Edited, written and drawn by Jack Kirby; Inked and lettered by Mike Royer; Colored by G. Roussos; Consulting editor Archie Goodwin.


     This basically serves as a broken down retelling of the Clarke/Kubrick story, with some embellishments and alterations.  The story opens as He Who Hunts Alone—the sole audience of the “Stone Spirit” that talks to his mind—lives up to his name with a wooden club.  The monolith not only gave HWHA (Hoohaa?) the knowledge of hunting with a weapon, but has made him fiercely independent and self-centered.  He hates the others of his tribe; the Stone Spirit, it seems, only reaches him.  The others can’t hear it.  When others of his tribe try to break in on HWHA’s assault on a Procamelus, HWHA fights them off with mighty bellows and swinging club, losing the animal as it darts for the forest.

     The wooden club, HWHA realizes, is insufficient for a quick kill.  He goes back to his cave as the tribal hunters secretly follow.  There, they witness their unfriendly fellow’s “discussion” with the stone spirit—a mysterious slab of mystical granite that inspires HWHA to create the first spear, a powerful weapon that causes his tribesmen to christen him Beast Killer.

     Here, Kirby pays tribute to the film’s famous bone/space ship edit; as Beast Killer throws his spear in one panel, the very next panel shows us astronaut Woodrow Decker—Beast Killer’s direct descendant—throwing an alien artifact screaming “This thing is useless!!  USELESS!!”

     In the year 2001, Decker and fellow space explorer Mason have crashed on an asteroid in their search for extraterrestrial life.  Ironically, they have made that momentous discovery at the cost of their own lives; while Mason remains confident that mission control will send help, Decker is certain that they will die, their incredible discovery useless to them.
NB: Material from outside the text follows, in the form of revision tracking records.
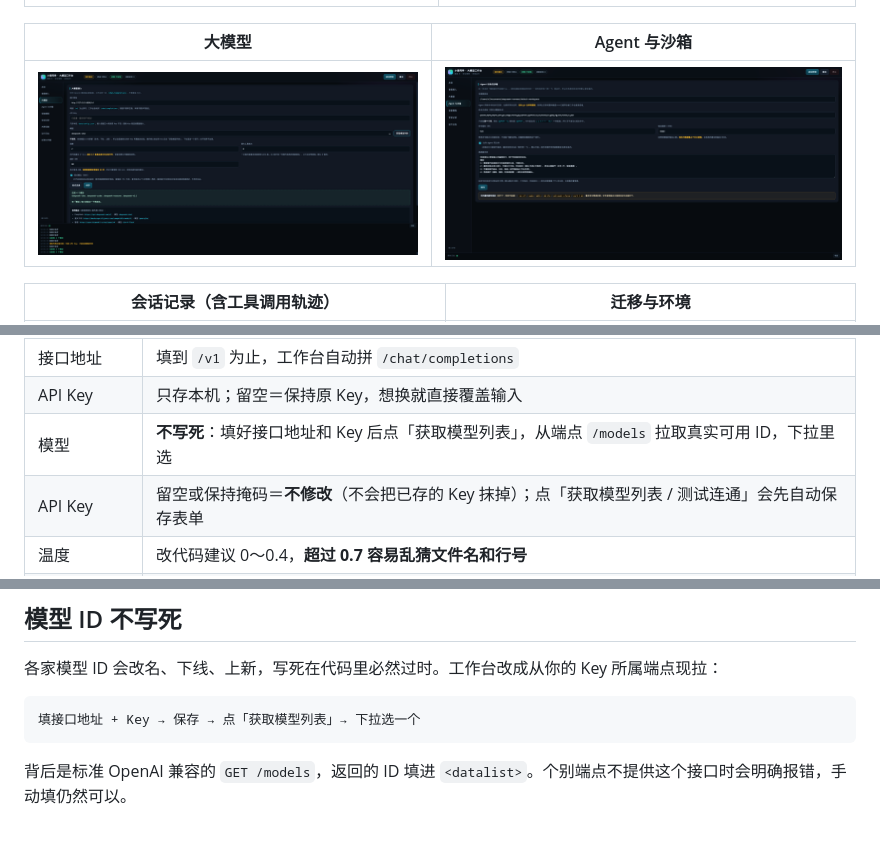
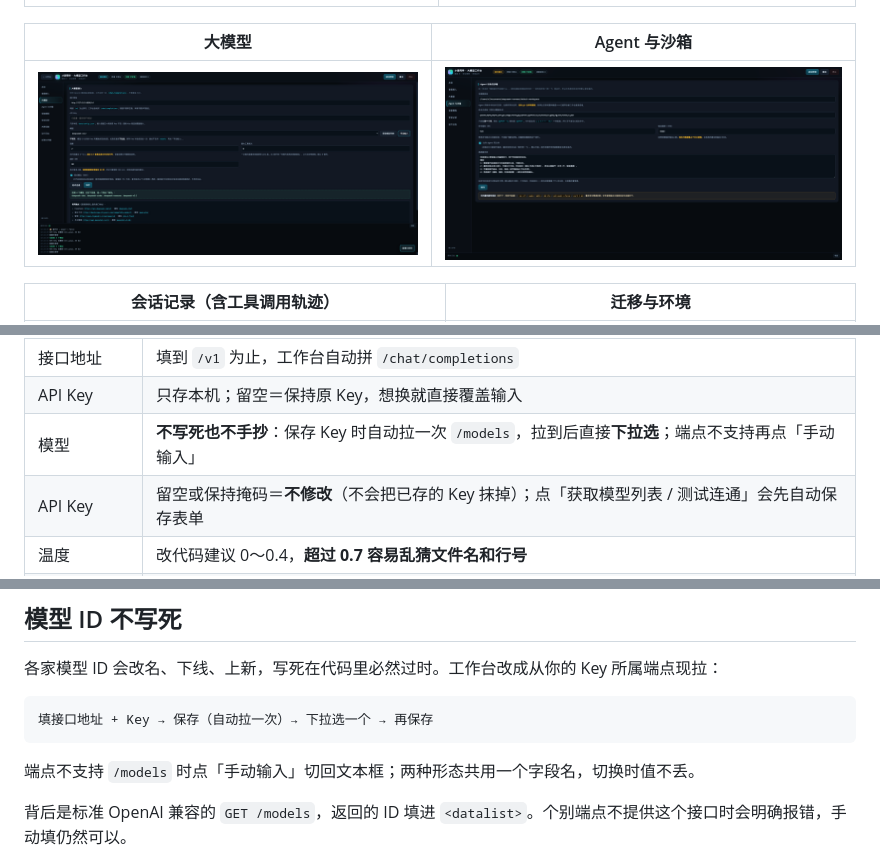
Before and after one commit to YiIimini/xiaoai-console, a Markdown page: README.md, 3 parts joined by grey strips. Rendered like a GitHub page; pictures changed too: screenshots/ui-llm.png; blank space fills up the shorter version.

````diff
--- a/README.md
+++ b/README.md
@@ -171,7 +171,7 @@ XIAOAI_PORT=8899 ./start.sh   # 指定端口
 |---|---|
 | 接口地址 | 填到 `/v1` 为止，工作台自动拼 `/chat/completions` |
 | API Key | 只存本机；留空＝保持原 Key，想换就直接覆盖输入 |
-| 模型 | **不写死**：填好接口地址和 Key 后点「获取模型列表」，从端点 `/models` 拉取真实可用 ID，下拉里选 |
+| 模型 | **不写死也不手抄**：保存 Key 时自动拉一次 `/models`，拉到后直接**下拉选**；端点不支持再点「手动输入」 |
 | API Key | 留空或保持掩码＝**不修改**（不会把已存的 Key 抹掉）；点「获取模型列表 / 测试连通」会先自动保存表单 |
 | 温度 | 改代码建议 0～0.4，**超过 0.7 容易乱猜文件名和行号** |
 | 流式输出 | 打开后首字延迟从十几秒降到一两秒；服务端不支持时自动降级 |
@@ -260,8 +260,10 @@ cd xiaoai-console
 各家模型 ID 会改名、下线、上新，写死在代码里必然过时。工作台改成从你的 Key 所属端点现拉：
 
 ```
-填接口地址 + Key → 保存 → 点「获取模型列表」→ 下拉选一个
+填接口地址 + Key → 保存（自动拉一次）→ 下拉选一个 → 再保存
 ```
+
+端点不支持 `/models` 时点「手动输入」切回文本框；两种形态共用一个字段名，切换时值不丢。
 
 背后是标准 OpenAI 兼容的 `GET /models`，返回的 ID 填进 `<datalist>`。个别端点不提供这个接口时会明确报错，手动填仍然可以。
 
````
Also changed, not shown: screenshots/ui-realmode.png (added), 2 other files.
     Decker dejectedly follows Mason into the dilapidated remains of an ancient ET structure, where Mason is attacked and killed by an alien creature living in its bowels.  As Mason’s body is dragged into the creature’s pit, the structure and entire asteroid begin to crumble around Decker.  He flees, jumping directly into a waiting monolith that transports him, without memory, to an idyllic country scene where he meets “Bill”, a straw-chewing country boy who begins to lead Decker up a country road to a house Decker will never see because with each step he is aging rapidly until he finally dies and is reborn as a Star Child, or New Seed, as Kirby refers to it.

     Here, the issue ends as enigmatically as the film; we, too, never see the house, learn who Bill is, or why he was in such a hurry to get Decker into the house.  This, ultimately, is a rather thoughtful rendition of the film for a younger audience, keeping with the picture’s sense of mystery while also adhering to the comic book medium’s demand for visual adventure.